→ **How to complete this task**: Read through the lines below and copy the ones holding the string "nbsp".

Stored dataset items:
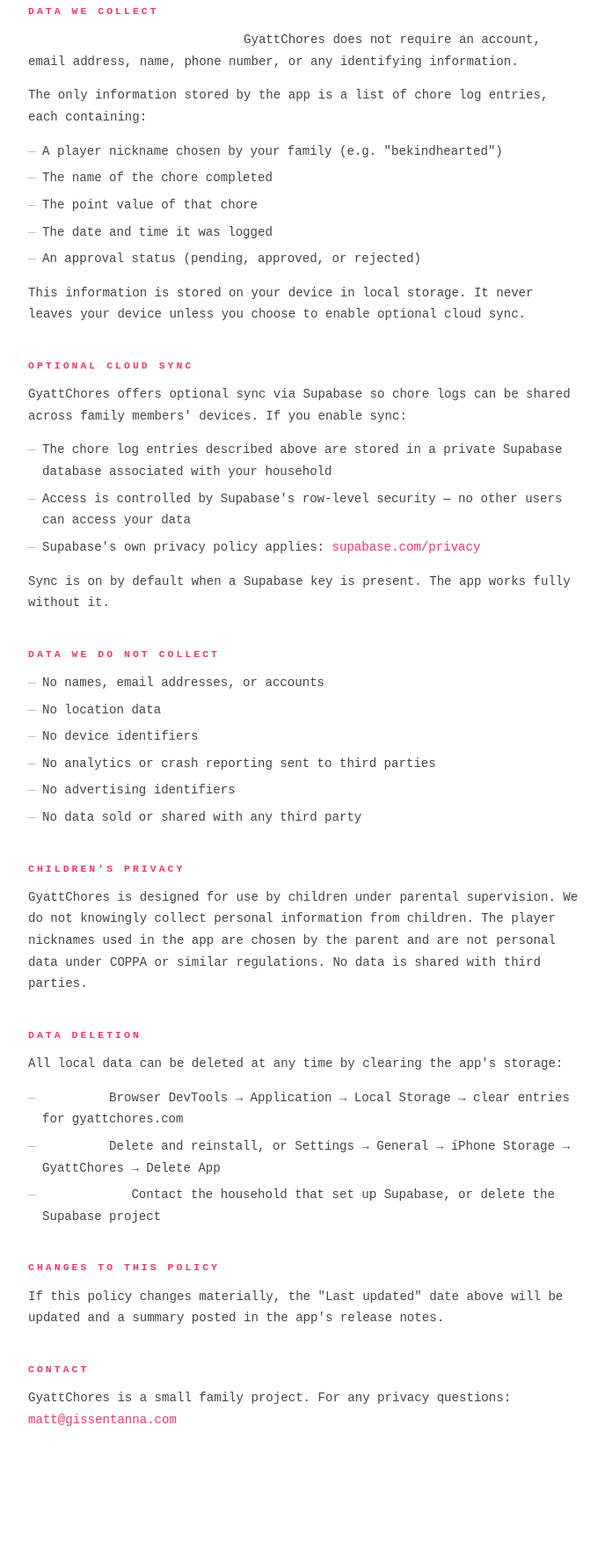
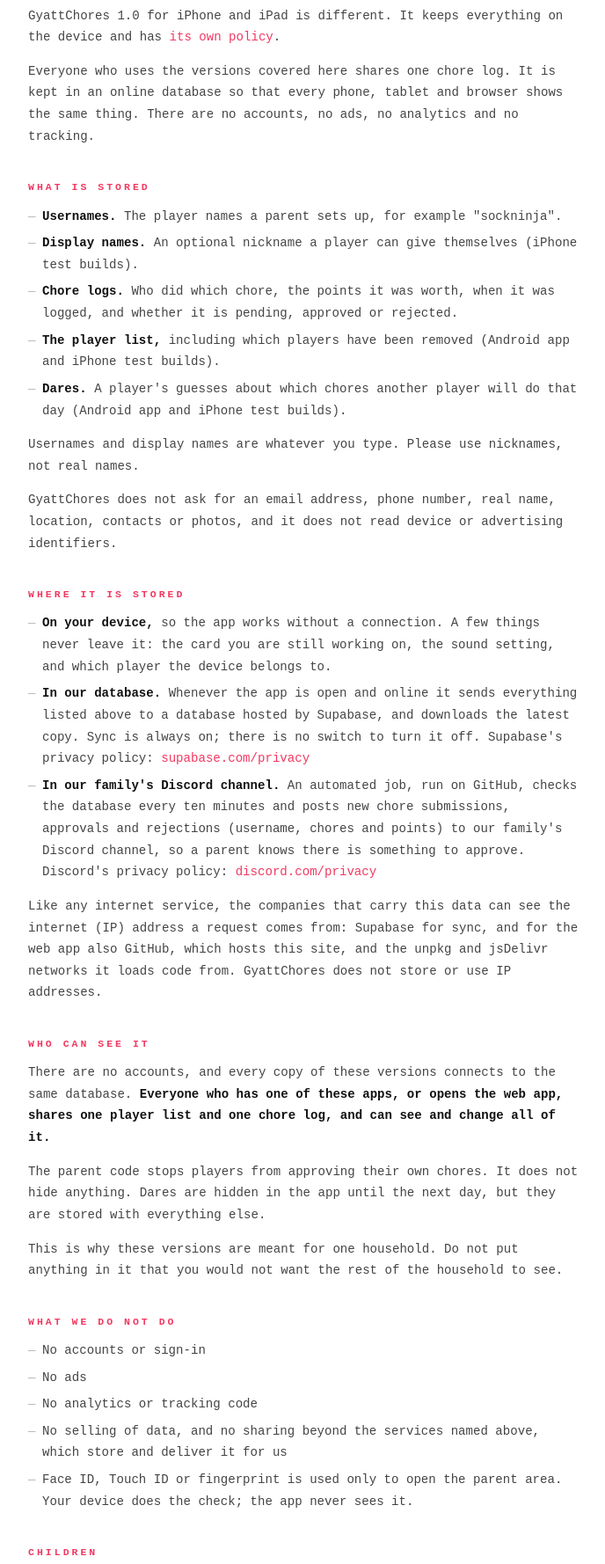
Before and after one commit to mattgiss/gyattchores, a plain HTML site: page privacy.html in a window 1280 px wide. Shown: the part 382-2160 px from the top of the page at 88% size, without its empty margins (292-980 px from the left). Before the commit the page ends 2102 px from the top, so only its background shows below. Drawn offline with Linux system fonts and the light colour scheme.

Commit message:
Privacy policy: one page that matches what the synced versions do (#68)
privacy.html is now the only policy for the versions of GyattChores that
sync (the web app, the Android app and the 0.1 iPhone test builds);
privacy/index.html redirects to it. It links to app-privacy.html for the
on-device 1.0 iPhone and iPad app.

The page now says what is stored and which versions upload it, that it is
kept in a database hosted by Supabase with sync always on and posted to
the family's Discord by the card-notify job, that every copy shares one
database so everyone who has one can see and change all of it, and how to
get data deleted by email.

Also replaces the real player handle used as the example with a made-up
one, drops the claim about COPPA, and fixes bold text and the nav brand
being white on a white background.

Co-Authored-By: Claude Fable 5.2 <noreply@anthropic.com>
Claude-Session: https://claude.ai/code/session_01MT7PhBJ3S6oNJCeqEmqQjQ

```diff
--- a/privacy.html
+++ b/privacy.html
@@ -5,13 +5,14 @@
 <meta name="viewport" content="width=device-width, initial-scale=1.0">
 <meta name="theme-color" content="#ffffff">
 <title>Privacy Policy — GyattChores</title>
+<link rel="canonical" href="https://gyattchores.com/privacy.html">
 <style>
 * { box-sizing: border-box; margin: 0; padding: 0; }
 body { background: #fff; color: #111; font-family: 'Courier New', Courier, monospace; line-height: 1.75; }
 a { color: #F23861; text-decoration: none; }
 a:hover { text-decoration: underline; }
 nav { border-bottom: 1px solid #e5e5e5; padding: 14px 24px; display: flex; align-items: center; justify-content: space-between; position: sticky; top: 0; background: #fff; z-index: 10; }
-.nav-brand { font-size: 0.85rem; font-weight: 700; letter-spacing: 4px; color: #fff; text-decoration: none; }
+.nav-brand { font-size: 0.85rem; font-weight: 700; letter-spacing: 4px; color: #111; text-decoration: none; }
 .nav-links { display: flex; gap: 24px; font-size: 0.72rem; letter-spacing: 1px; }
 .nav-links a { color: #888; }
 .nav-links a:hover { color: #F23861; }
@@ -22,7 +23,7 @@ p { margin-bottom: 14px; font-size: 0.88rem; color: #444; }
 ul { margin: 0 0 14px 0; list-style: none; }
 li { padding-left: 16px; position: relative; margin-bottom: 6px; font-size: 0.88rem; color: #444; }
 li::before { content: '—'; position: absolute; left: 0; color: #bbb; }
-strong { color: #fff; }
+strong { color: #111; }
 .meta { font-size: 0.7rem; color: #888; letter-spacing: 2px; margin-bottom: 44px; }
 hr { border: none; border-top: 1px solid #e5e5e5; margin: 12px 0; }
 </style>
@@ -37,59 +38,59 @@ hr { border: none; border-top: 1px solid #e5e5e5; margin: 12px 0; }
 </nav>
 <div class="container">
   <h1>Privacy Policy</h1>
-  <p class="meta">GYATTCHORES &nbsp;·&nbsp; LAST UPDATED JUNE 6, 2026 &nbsp;·&nbsp; EFFECTIVE IMMEDIATELY</p>
+  <p class="meta">GYATTCHORES &nbsp;·&nbsp; LAST UPDATED NOVEMBER 13, 2026</p>
   <hr>
 
-  <h2>What GyattChores is</h2>
-  <p>GyattChores is a private family chore tracker. Children check off chores they have completed, a parent approves them, and points accumulate over time. It is designed for use within a single household.</p>
+  <h2>In short</h2>
+  <p>GyattChores is a chore tracker built by Matthew Gissentanna for one household. This policy covers the versions that sync with each other: the web app at gyattchores.com, the Android app, and the early test builds (version 0.1) of the iPhone app.</p>
+  <p>GyattChores 1.0 for iPhone and iPad is different. It keeps everything on the device and has <a href="/app-privacy.html">its own policy</a>.</p>
+  <p>Everyone who uses the versions covered here shares one chore log. It is kept in an online database so that every phone, tablet and browser shows the same thing. There are no accounts, no ads, no analytics and no tracking.</p>
 
-  <h2>Data we collect</h2>
-  <p><strong>We collect no personal data.</strong> GyattChores does not require an account, email address, name, phone number, or any identifying information.</p>
-  <p>The only information stored by the app is a list of chore log entries, each containing:</p>
+  <h2>What is stored</h2>
   <ul>
-    <li>A player nickname chosen by your family (e.g. "bekindhearted")</li>
-    <li>The name of the chore completed</li>
-    <li>The point value of that chore</li>
-    <li>The date and time it was logged</li>
-    <li>An approval status (pending, approved, or rejected)</li>
+    <li><strong>Usernames.</strong> The player names a parent sets up, for example "sockninja".</li>
+    <li><strong>Display names.</strong> An optional nickname a player can give themselves (iPhone test builds).</li>
+    <li><strong>Chore logs.</strong> Who did which chore, the points it was worth, when it was logged, and whether it is pending, approved or rejected.</li>
+    <li><strong>The player list,</strong> including which players have been removed (Android app and iPhone test builds).</li>
+    <li><strong>Dares.</strong> A player's guesses about which chores another player will do that day (Android app and iPhone test builds).</li>
   </ul>
-  <p>This information is stored on your device in local storage. It never leaves your device unless you choose to enable optional cloud sync.</p>
+  <p>Usernames and display names are whatever you type. Please use nicknames, not real names.</p>
+  <p>GyattChores does not ask for an email address, phone number, real name, location, contacts or photos, and it does not read device or advertising identifiers.</p>
 
-  <h2>Optional cloud sync</h2>
-  <p>GyattChores offers optional sync via Supabase so chore logs can be shared across family members' devices. If you enable sync:</p>
+  <h2>Where it is stored</h2>
   <ul>
-    <li>The chore log entries described above are stored in a private Supabase database associated with your household</li>
-    <li>Access is controlled by Supabase's row-level security — no other users can access your data</li>
-    <li>Supabase's own privacy policy applies: <a href="https://supabase.com/privacy">supabase.com/privacy</a></li>
+    <li><strong>On your device,</strong> so the app works without a connection. A few things never leave it: the card you are still working on, the sound setting, and which player the device belongs to.</li>
+    <li><strong>In our database.</strong> Whenever the app is open and online it sends everything listed above to a database hosted by Supabase, and downloads the latest copy. Sync is always on; there is no switch to turn it off. Supabase's privacy policy: <a href="https://supabase.com/privacy">supabase.com/privacy</a></li>
+    <li><strong>In our family's Discord channel.</strong> An automated job, run on GitHub, checks the database every ten minutes and posts new chore submissions, approvals and rejections (username, chores and points) to our family's Discord channel, so a parent knows there is something to approve. Discord's privacy policy: <a href="https://discord.com/privacy">discord.com/privacy</a></li>
   </ul>
-  <p>Sync is on by default when a Supabase key is present. The app works fully without it.</p>
+  <p>Like any internet service, the companies that carry this data can see the internet (IP) address a request comes from: Supabase for sync, and for the web app also GitHub, which hosts this site, and the unpkg and jsDelivr networks it loads code from. GyattChores does not store or use IP addresses.</p>
 
-  <h2>Data we do not collect</h2>
+  <h2>Who can see it</h2>
+  <p>There are no accounts, and every copy of these versions connects to the same database. <strong>Everyone who has one of these apps, or opens the web app, shares one player list and one chore log, and can see and change all of it.</strong></p>
+  <p>The parent code stops players from approving their own chores. It does not hide anything. Dares are hidden in the app until the next day, but they are stored with everything else.</p>
+  <p>This is why these versions are meant for one household. Do not put anything in it that you would not want the rest of the household to see.</p>
+
+  <h2>What we do not do</h2>
   <ul>
-    <li>No names, email addresses, or accounts</li>
-    <li>No location data</li>
-    <li>No device identifiers</li>
-    <li>No analytics or crash reporting sent to third parties</li>
-    <li>No advertising identifiers</li>
-    <li>No data sold or shared with any third party</li>
+    <li>No accounts or sign-in</li>
+    <li>No ads</li>
+    <li>No analytics or tracking code</li>
+    <li>No selling of data, and no sharing beyond the services named above, which store and deliver it for us</li>
+    <li>Face ID, Touch ID or fingerprint is used only to open the parent area. Your device does the check; the app never sees it.</li>
   </ul>
 
-  <h2>Children's privacy</h2>
-  <p>GyattChores is designed for use by children under parental supervision. We do not knowingly collect personal information from children. The player nicknames used in the app are chosen by the parent and are not personal data under COPPA or similar regulations. No data is shared with third parties.</p>
+  <h2>Children</h2>
+  <p>Children use GyattChores with a parent, and a parent sets up the players. The app does not ask a child for a real name, email address, phone number, photo or location. A parent can ask to see or delete their child's data at any time, using the address below.</p>
 
-  <h2>Data deletion</h2>
-  <p>All local data can be deleted at any time by clearing the app's storage:</p>
-  <ul>
-    <li><strong>Web app:</strong> Browser DevTools → Application → Local Storage → clear entries for gyattchores.com</li>
-    <li><strong>iOS app:</strong> Delete and reinstall, or Settings → General → iPhone Storage → GyattChores → Delete App</li>
-    <li><strong>Cloud sync:</strong> Contact the household that set up Supabase, or delete the Supabase project</li>
-  </ul>
+  <h2>Keeping and deleting data</h2>
+  <p>Data stays in the database until we delete it. Deleting the app, or clearing this site's data in your browser, removes only the copy on that device. The apps cannot delete what is already in the database.</p>
+  <p>To have data deleted, email <a href="mailto:matt@gissentanna.com">matt@gissentanna.com</a> with the username. Within 30 days we will delete that player's chore logs, player-list entry, display name and dares from the database, delete the Discord messages that mention them, and reply to confirm.</p>
 
   <h2>Changes to this policy</h2>
-  <p>If this policy changes materially, the "Last updated" date above will be updated and a summary posted in the app's release notes.</p>
+  <p>If this policy changes, the "last updated" date at the top of this page changes with it.</p>
 
   <h2>Contact</h2>
-  <p>GyattChores is a small family project. For any privacy questions: <a href="mailto:matt@gissentanna.com">matt@gissentanna.com</a></p>
+  <p>Matthew Gissentanna &nbsp;·&nbsp; <a href="mailto:matt@gissentanna.com">matt@gissentanna.com</a></p>
 </div>
 </body>
 </html>
```
Also changed, not shown: privacy/index.html (+8 -67 lines).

→ **Task solution**:
-  <p class="meta">GYATTCHORES &nbsp;·&nbsp; LAST UPDATED JUNE 6, 2026 &nbsp;·&nbsp; EFFECTIVE IMMEDIATELY</p>
+  <p class="meta">GYATTCHORES &nbsp;·&nbsp; LAST UPDATED NOVEMBER 13, 2026</p>
+  <p>Matthew Gissentanna &nbsp;·&nbsp; <a href="mailto:matt@gissentanna.com">matt@gissentanna.com</a></p>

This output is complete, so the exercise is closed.